The physical disk device name (or disk access name).
The device name or address that is used to access a physical disk on an operating system, such as
sda (Linux), or
c0t0d0s2 (Solaris OS). In a SAN environment, it is more convenient to use enclosure-based naming, which forms the device name by concatenating the name of the enclosure (such as
enc0) with the disk's number within the enclosure, separated by an underscore (for example,
A set of disks that are under VxVM control and share a common configuration. A disk group configuration is a set of records containing detailed information on existing Veritas Volume Manager objects (such as disk and volume attributes) and their relationships. Each disk group has an administrator-assigned name. Volumes can only be created on disks that belong to disk groups.
A logical or administrative name chosen for a disk that is under the control of VxVM, such as disk03. Also referred to as a disk name.
The method by which the VxVM monitors and logs modifications to a plex as a bitmap of changed regions. For volumes with a new-style DCO volume, the dirty region log is maintained in the DCO volume. Otherwise, the dirty region log is allocated to an associated subdisk called a log subdisk.
A process that converts existing partitions on a specified disk to volumes. If any partitions contain file systems,
/etc/fstab entries are modified so that the file systems are mounted on volumes instead. This feature is only supported on the Linux and Solaris operating systems.
A disk array.
A disk region that does not contain Veritas Volume Manager objects (subdisks).
Data on disk which identifies the disk to the HP volume manager (LVM) as being controlled by VxVM. The contents of this label are identical to the contents of the VxVM ID block.
A copy of a volume and its data. There can be several mirrors per volume. The terms mirror and plex are used synonymously.
In the VxVM tree, a node is an element attached to the tree.
In a cluster environment, a node is a host machine in a cluster.
A group of objects of the same type. Each object group has a group icon and a group name. In VxVM, object groups include disk groups, disks, volumes, controllers, free disk pool disks, uninitialized disks, and file systems.
A dynamic hierarchical display of Veritas Volume Manager objects and other objects on the system. Each node in the tree represents a group of objects of the same type.
Data placed in sector 0, which contains OS-specific data for a variety of platforms that require its presence for proper interaction with each of those platforms. The platform block allows a disk to masquerade as if it was initialized by each of the specific platforms.
A copy of a volume and its data. There can be several plexes per volume. The terms mirror and plex are used synonymously.
A region of a physical disk used to store private, structured VxVM information. The private region contains a disk header, a table of contents, and a configuration database. The table of contents maps the contents of the disk. The disk header contains a disk ID. All data in the private region is duplicated for extra reliability.

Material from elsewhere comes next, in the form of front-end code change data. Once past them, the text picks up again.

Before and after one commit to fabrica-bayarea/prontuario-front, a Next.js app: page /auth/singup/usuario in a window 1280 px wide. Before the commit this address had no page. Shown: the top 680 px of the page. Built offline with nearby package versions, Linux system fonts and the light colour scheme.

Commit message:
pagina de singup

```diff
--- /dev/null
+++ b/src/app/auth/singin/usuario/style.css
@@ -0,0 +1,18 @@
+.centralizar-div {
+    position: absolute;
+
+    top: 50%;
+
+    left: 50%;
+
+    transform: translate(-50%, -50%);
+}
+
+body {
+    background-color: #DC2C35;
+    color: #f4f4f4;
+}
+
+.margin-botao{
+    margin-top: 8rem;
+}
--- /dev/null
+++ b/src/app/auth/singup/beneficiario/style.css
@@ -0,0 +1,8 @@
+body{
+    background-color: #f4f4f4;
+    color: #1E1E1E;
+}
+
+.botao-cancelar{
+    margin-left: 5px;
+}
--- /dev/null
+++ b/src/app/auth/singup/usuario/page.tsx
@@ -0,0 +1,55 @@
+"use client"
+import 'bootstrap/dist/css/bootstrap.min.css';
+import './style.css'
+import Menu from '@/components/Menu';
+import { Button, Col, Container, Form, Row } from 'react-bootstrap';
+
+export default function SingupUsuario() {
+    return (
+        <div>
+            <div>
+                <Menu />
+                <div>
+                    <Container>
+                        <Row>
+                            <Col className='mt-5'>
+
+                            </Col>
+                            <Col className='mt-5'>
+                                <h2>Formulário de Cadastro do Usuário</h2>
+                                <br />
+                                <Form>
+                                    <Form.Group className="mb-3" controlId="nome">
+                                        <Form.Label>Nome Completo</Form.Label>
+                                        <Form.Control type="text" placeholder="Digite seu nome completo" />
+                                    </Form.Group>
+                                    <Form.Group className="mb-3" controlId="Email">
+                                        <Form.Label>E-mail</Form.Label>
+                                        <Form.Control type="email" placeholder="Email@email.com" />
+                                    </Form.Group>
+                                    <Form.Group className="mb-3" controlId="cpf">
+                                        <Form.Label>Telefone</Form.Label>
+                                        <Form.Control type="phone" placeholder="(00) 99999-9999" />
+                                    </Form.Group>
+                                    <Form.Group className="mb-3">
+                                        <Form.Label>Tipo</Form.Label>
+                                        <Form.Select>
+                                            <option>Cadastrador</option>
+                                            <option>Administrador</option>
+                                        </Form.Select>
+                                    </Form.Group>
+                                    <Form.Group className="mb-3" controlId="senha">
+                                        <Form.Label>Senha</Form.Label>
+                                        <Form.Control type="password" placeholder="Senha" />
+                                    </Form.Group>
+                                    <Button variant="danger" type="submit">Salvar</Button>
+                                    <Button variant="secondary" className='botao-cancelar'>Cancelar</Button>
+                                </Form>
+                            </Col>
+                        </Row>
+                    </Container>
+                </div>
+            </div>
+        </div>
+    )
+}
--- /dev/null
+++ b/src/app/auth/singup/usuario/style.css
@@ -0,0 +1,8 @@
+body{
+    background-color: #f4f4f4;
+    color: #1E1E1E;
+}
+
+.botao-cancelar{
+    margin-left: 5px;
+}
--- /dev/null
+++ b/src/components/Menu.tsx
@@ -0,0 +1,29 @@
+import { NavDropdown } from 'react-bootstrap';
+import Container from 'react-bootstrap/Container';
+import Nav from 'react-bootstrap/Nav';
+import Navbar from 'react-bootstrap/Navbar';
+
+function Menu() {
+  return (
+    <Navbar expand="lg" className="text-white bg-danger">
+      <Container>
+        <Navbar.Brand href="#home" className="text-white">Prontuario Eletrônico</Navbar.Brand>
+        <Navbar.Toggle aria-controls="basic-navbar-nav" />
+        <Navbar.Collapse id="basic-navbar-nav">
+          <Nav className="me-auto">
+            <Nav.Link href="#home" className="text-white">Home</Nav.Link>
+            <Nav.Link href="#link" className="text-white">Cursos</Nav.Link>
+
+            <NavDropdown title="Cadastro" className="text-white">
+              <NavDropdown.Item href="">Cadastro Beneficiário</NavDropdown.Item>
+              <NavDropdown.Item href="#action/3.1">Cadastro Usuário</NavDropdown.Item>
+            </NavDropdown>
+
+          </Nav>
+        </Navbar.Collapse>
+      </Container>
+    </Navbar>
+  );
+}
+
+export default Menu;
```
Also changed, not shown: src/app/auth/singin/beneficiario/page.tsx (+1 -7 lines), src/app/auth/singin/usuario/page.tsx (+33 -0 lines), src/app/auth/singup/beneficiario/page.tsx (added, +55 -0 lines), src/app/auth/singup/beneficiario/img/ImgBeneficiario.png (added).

A region of a physical disk managed by VxVM that contains available space and is used for allocating subdisks.
Sector size is an attribute of a disk drive (or SCSI LUN for an array-type device), which is set when the drive is formatted. Sectors are the smallest addressable unit of storage on the drive, and are the units in which the device performs I/O.
A set of contiguous disk blocks that form a logical disk segment. Subdisks are associated with plexes (mirrors) to form volumes.
Disks that are not under VxVM control.
A virtual disk or entity that is made up of portions of one or more physical disks.
Veritas File System.
Veritas Volume Manager.
Data on disk that indicates the disk is under VxVM control. The VxVM ID Block provides dynamic VxVM private region location, GUID, and other information.